● **WORK TASK**
What is the number of lines in the data below that contain "pnpm"? Reply with the number only.

>>>>

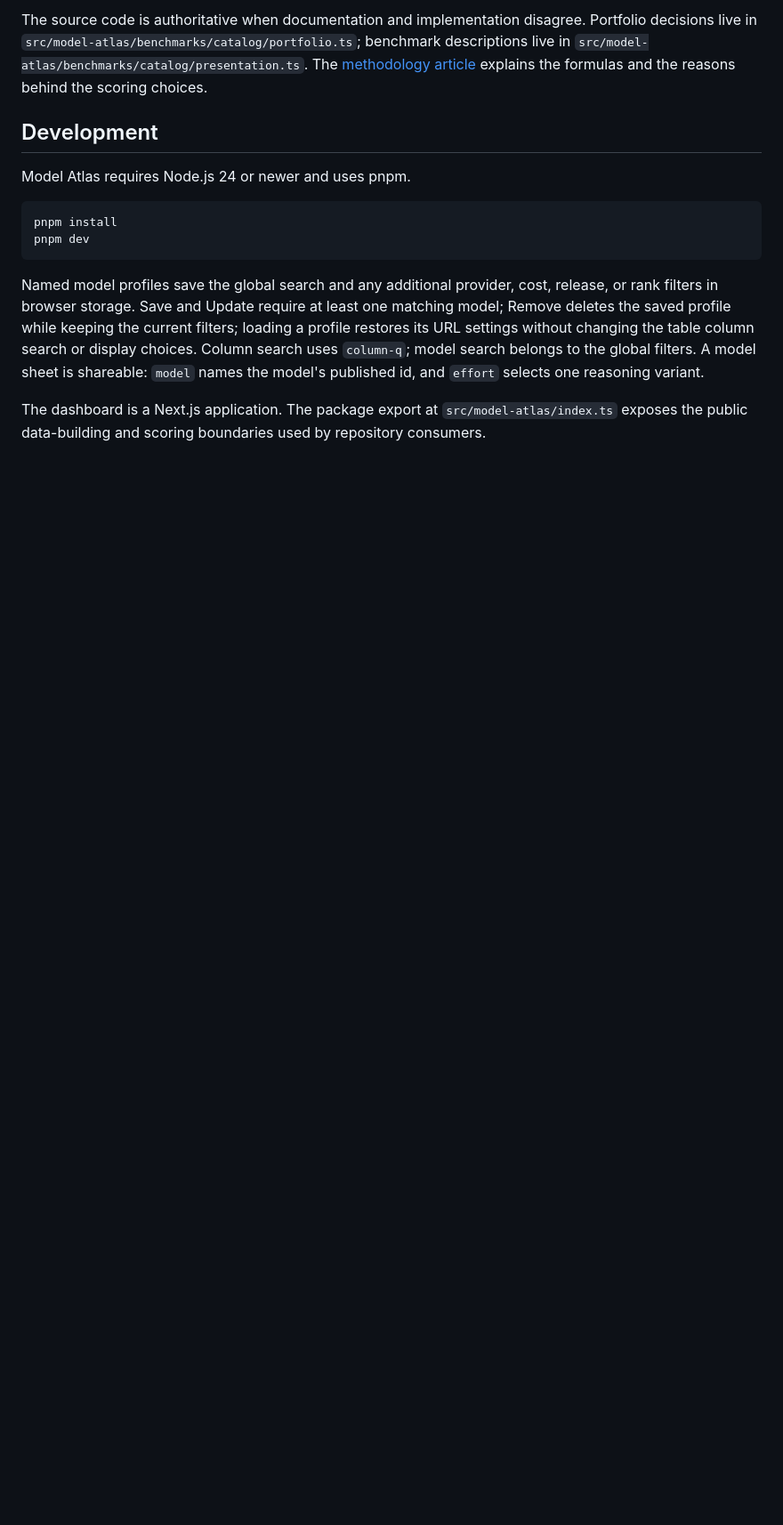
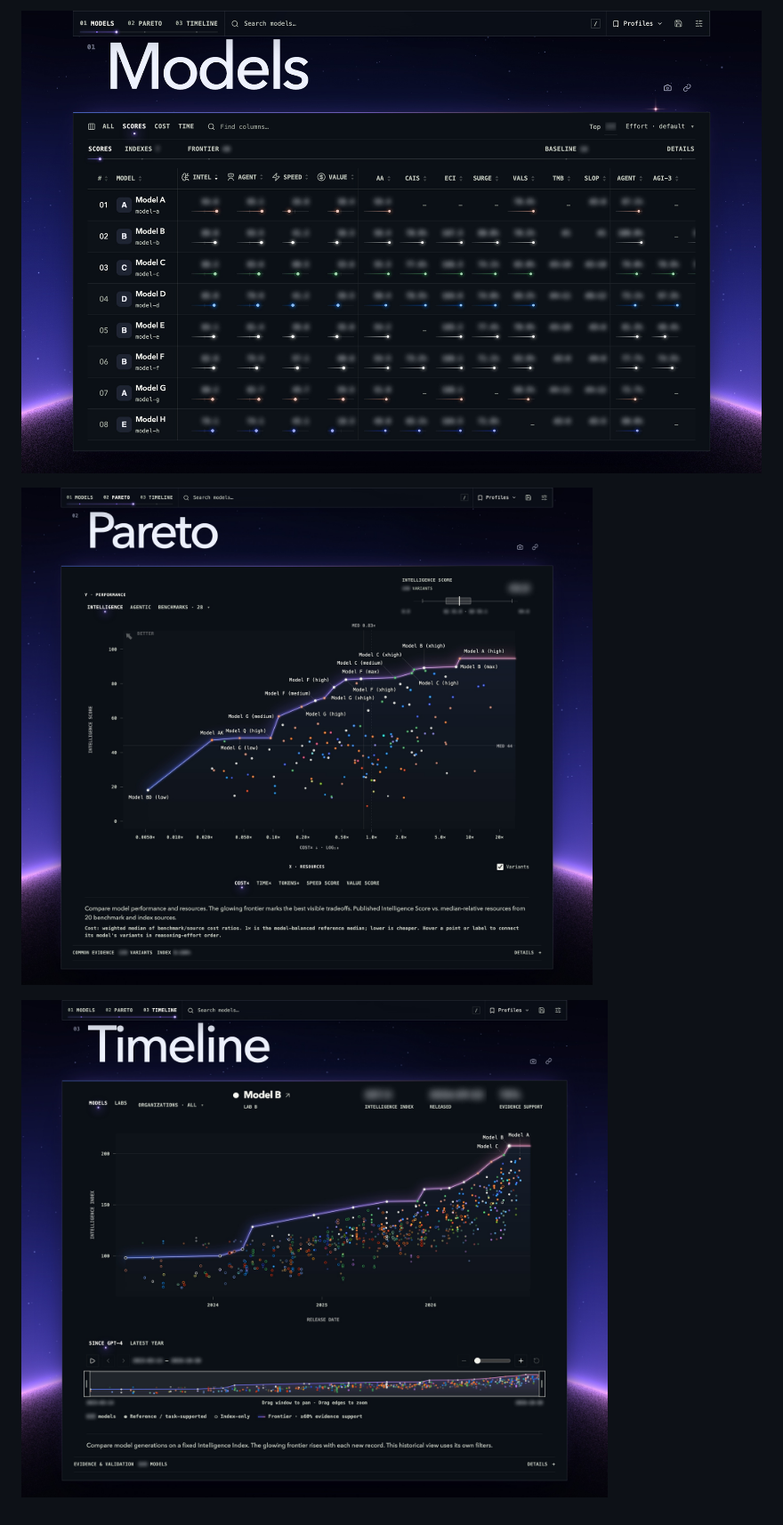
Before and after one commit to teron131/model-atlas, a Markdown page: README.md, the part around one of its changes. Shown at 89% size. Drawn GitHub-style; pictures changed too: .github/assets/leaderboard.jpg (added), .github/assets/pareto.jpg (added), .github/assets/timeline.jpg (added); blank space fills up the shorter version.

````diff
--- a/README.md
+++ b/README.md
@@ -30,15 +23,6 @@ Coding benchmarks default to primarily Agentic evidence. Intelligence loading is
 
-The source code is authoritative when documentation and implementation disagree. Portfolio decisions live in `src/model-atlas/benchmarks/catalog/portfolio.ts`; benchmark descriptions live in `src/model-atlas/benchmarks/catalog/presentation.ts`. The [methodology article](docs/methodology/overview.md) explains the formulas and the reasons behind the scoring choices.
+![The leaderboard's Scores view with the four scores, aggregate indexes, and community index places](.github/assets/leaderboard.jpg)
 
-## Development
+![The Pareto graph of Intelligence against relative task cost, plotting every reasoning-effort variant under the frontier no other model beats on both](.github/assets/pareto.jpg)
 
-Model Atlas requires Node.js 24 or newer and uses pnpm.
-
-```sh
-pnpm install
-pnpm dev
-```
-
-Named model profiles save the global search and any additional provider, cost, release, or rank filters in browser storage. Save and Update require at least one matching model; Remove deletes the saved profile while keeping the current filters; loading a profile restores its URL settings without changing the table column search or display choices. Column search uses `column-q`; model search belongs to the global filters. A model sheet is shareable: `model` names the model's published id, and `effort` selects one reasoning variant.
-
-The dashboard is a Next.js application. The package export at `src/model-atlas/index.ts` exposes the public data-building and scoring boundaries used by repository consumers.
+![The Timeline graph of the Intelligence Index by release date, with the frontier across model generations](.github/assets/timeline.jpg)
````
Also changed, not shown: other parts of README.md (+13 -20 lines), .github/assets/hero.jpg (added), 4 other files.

<<<<

● **EXERCISE RESPONSE**
3